Material to process START
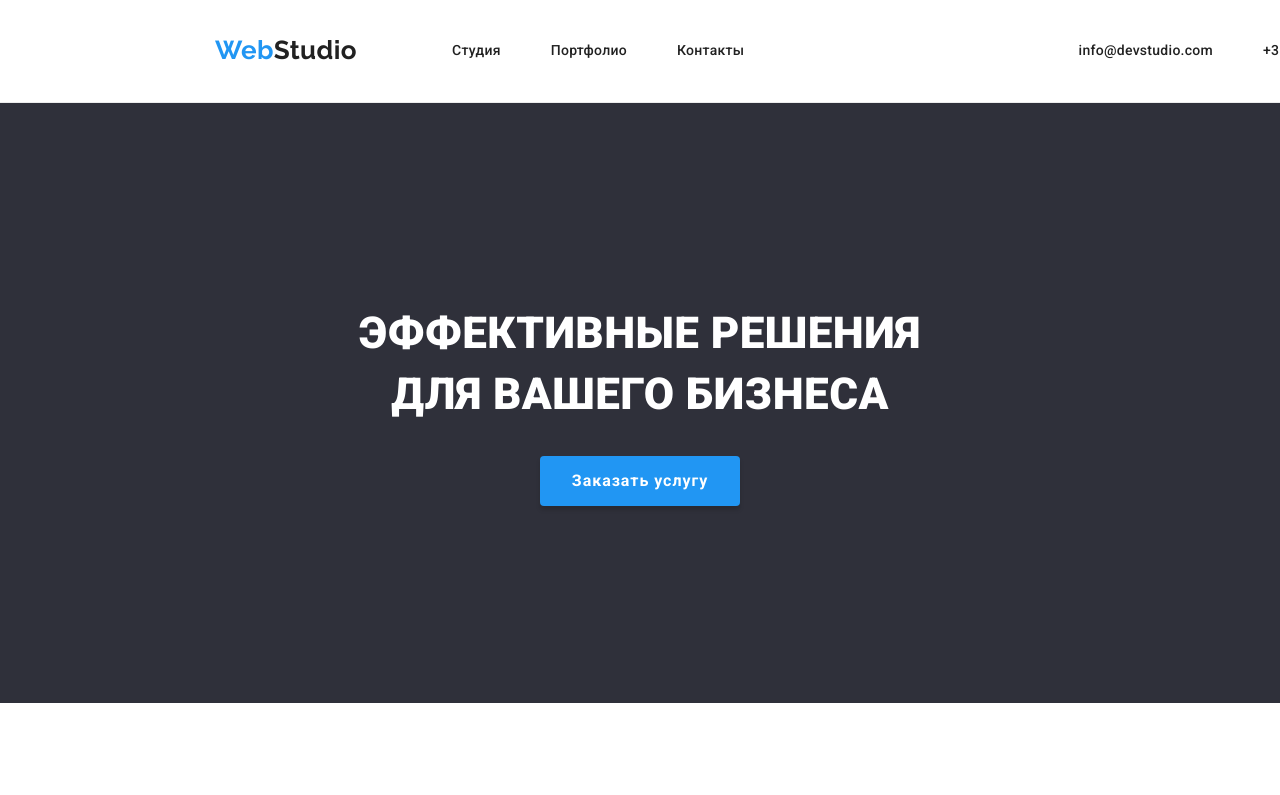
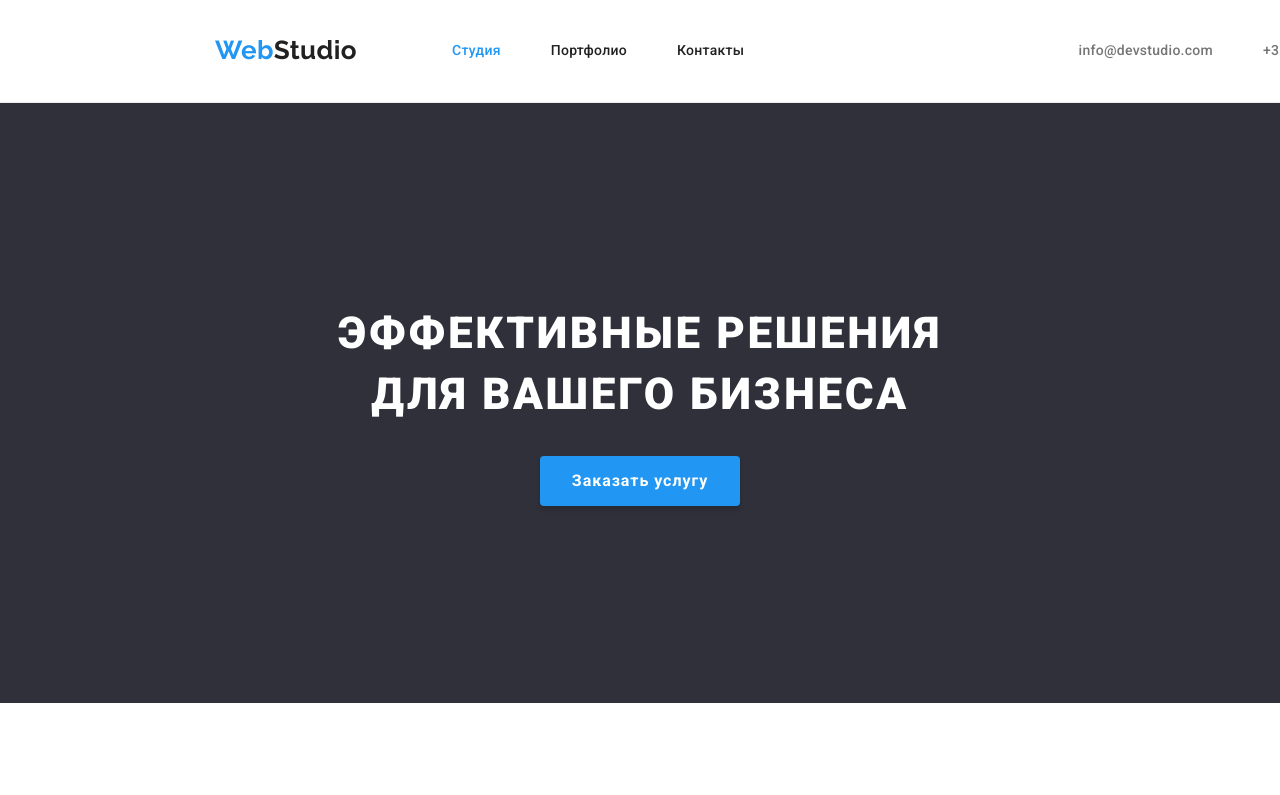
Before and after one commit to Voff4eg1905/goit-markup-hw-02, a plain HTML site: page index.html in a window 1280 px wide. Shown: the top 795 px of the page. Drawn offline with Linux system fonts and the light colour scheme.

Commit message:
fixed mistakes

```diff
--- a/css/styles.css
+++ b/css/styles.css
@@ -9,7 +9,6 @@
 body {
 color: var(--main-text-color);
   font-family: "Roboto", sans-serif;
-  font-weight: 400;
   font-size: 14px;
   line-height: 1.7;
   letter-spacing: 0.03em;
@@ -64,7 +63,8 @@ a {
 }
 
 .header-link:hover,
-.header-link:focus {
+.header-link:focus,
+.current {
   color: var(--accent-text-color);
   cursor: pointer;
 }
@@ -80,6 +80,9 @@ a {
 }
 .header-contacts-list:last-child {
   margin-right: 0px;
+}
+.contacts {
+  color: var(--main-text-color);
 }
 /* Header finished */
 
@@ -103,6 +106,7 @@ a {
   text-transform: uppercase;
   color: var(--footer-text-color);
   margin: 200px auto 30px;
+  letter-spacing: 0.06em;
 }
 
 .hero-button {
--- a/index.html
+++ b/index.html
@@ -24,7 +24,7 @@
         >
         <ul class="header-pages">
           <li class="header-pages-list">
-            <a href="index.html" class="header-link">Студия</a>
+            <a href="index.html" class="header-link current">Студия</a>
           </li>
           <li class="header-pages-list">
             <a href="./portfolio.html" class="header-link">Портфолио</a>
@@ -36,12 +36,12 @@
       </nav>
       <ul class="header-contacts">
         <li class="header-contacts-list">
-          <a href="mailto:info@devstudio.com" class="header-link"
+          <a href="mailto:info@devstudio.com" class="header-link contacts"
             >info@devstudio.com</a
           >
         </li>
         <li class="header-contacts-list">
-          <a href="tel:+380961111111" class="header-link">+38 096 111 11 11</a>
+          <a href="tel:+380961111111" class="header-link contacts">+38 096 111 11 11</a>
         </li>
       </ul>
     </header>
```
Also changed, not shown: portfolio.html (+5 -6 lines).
Material to process END
Material to process START
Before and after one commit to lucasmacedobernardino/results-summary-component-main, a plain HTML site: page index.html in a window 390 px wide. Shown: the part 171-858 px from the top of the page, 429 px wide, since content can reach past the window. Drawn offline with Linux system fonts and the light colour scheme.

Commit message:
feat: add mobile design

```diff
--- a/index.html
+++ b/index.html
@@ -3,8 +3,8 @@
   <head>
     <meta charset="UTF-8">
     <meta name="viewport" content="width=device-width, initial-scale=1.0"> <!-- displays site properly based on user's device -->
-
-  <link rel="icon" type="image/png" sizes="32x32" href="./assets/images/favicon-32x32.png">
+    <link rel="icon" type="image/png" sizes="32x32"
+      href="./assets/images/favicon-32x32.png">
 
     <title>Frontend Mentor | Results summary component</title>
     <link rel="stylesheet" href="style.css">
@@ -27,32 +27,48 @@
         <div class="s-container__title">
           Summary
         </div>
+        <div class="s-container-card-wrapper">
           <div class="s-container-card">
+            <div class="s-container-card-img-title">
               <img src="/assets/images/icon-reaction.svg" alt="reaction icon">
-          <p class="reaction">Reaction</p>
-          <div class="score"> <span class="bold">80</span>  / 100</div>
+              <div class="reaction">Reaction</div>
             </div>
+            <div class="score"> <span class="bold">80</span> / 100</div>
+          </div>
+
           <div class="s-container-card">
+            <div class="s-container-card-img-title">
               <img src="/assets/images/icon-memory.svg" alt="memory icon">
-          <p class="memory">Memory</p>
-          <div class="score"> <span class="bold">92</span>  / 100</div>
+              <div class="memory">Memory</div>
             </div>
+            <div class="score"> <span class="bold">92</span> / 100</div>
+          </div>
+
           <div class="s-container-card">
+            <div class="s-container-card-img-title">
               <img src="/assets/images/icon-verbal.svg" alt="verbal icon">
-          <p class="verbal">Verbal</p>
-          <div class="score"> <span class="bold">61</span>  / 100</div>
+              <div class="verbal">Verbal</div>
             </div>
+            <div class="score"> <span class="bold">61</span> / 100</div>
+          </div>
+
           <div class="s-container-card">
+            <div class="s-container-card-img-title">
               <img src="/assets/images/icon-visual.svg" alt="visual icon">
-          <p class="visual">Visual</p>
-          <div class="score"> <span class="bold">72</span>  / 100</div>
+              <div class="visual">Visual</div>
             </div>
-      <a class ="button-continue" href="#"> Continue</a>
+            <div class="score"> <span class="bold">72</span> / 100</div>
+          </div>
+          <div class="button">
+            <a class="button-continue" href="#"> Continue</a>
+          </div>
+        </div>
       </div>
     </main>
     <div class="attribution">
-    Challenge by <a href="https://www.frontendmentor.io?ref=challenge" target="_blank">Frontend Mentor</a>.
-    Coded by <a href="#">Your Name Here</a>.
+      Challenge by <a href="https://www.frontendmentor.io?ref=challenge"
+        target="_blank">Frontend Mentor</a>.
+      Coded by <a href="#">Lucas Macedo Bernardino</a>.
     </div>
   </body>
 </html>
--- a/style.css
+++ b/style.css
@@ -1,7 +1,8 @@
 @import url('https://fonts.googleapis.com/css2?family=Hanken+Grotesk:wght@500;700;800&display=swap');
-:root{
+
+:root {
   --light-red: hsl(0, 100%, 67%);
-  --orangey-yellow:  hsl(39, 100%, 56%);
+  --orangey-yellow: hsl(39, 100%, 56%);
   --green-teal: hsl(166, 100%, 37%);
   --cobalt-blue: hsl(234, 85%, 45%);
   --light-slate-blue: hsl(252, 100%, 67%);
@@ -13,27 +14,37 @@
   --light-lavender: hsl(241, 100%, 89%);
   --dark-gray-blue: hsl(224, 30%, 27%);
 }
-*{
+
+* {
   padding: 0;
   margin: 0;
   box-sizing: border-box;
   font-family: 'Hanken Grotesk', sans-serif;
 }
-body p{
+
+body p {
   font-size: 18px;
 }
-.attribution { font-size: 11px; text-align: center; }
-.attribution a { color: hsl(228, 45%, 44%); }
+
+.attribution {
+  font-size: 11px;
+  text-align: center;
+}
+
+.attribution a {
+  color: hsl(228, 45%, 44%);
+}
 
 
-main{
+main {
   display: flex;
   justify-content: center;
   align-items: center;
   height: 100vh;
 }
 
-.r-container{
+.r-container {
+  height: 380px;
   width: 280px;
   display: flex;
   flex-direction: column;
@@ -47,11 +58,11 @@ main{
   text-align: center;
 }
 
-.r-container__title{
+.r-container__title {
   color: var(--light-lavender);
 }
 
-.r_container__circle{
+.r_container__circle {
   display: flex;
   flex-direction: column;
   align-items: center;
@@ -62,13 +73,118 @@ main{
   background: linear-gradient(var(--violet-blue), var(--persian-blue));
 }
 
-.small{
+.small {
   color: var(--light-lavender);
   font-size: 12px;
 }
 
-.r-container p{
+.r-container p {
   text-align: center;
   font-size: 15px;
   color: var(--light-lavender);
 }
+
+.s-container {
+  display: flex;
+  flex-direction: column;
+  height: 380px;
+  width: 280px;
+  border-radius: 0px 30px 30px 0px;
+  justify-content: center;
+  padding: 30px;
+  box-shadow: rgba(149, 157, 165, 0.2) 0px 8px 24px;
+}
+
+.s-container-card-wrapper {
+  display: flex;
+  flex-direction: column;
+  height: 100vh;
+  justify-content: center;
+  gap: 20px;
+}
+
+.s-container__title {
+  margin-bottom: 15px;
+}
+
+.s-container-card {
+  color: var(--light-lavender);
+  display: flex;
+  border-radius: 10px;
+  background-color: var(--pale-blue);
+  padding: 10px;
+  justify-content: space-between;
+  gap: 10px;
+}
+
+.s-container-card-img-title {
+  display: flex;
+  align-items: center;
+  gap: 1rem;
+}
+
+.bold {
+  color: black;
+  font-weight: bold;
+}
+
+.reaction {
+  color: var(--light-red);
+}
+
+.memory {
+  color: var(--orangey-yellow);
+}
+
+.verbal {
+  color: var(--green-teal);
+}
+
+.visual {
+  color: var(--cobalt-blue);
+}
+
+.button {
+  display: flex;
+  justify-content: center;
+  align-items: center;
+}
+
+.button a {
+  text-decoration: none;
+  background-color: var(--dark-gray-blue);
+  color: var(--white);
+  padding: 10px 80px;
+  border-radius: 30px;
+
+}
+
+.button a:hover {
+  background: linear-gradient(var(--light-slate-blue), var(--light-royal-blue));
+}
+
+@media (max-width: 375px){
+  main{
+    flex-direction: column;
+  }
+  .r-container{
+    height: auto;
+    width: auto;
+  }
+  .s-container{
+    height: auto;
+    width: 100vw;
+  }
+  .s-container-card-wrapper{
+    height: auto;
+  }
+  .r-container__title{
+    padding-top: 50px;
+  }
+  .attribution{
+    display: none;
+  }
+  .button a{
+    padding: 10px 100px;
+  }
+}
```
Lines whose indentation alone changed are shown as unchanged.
Material to process END
What you are asked to do -> In the records, locate each line holding the string "button" and copy it.

Final answer ->
 .hero-button {
-      <a class ="button-continue" href="#"> Continue</a>
+          <div class="button">
+            <a class="button-continue" href="#"> Continue</a>
+.button {
+.button a {
+.button a:hover {
+  .button a{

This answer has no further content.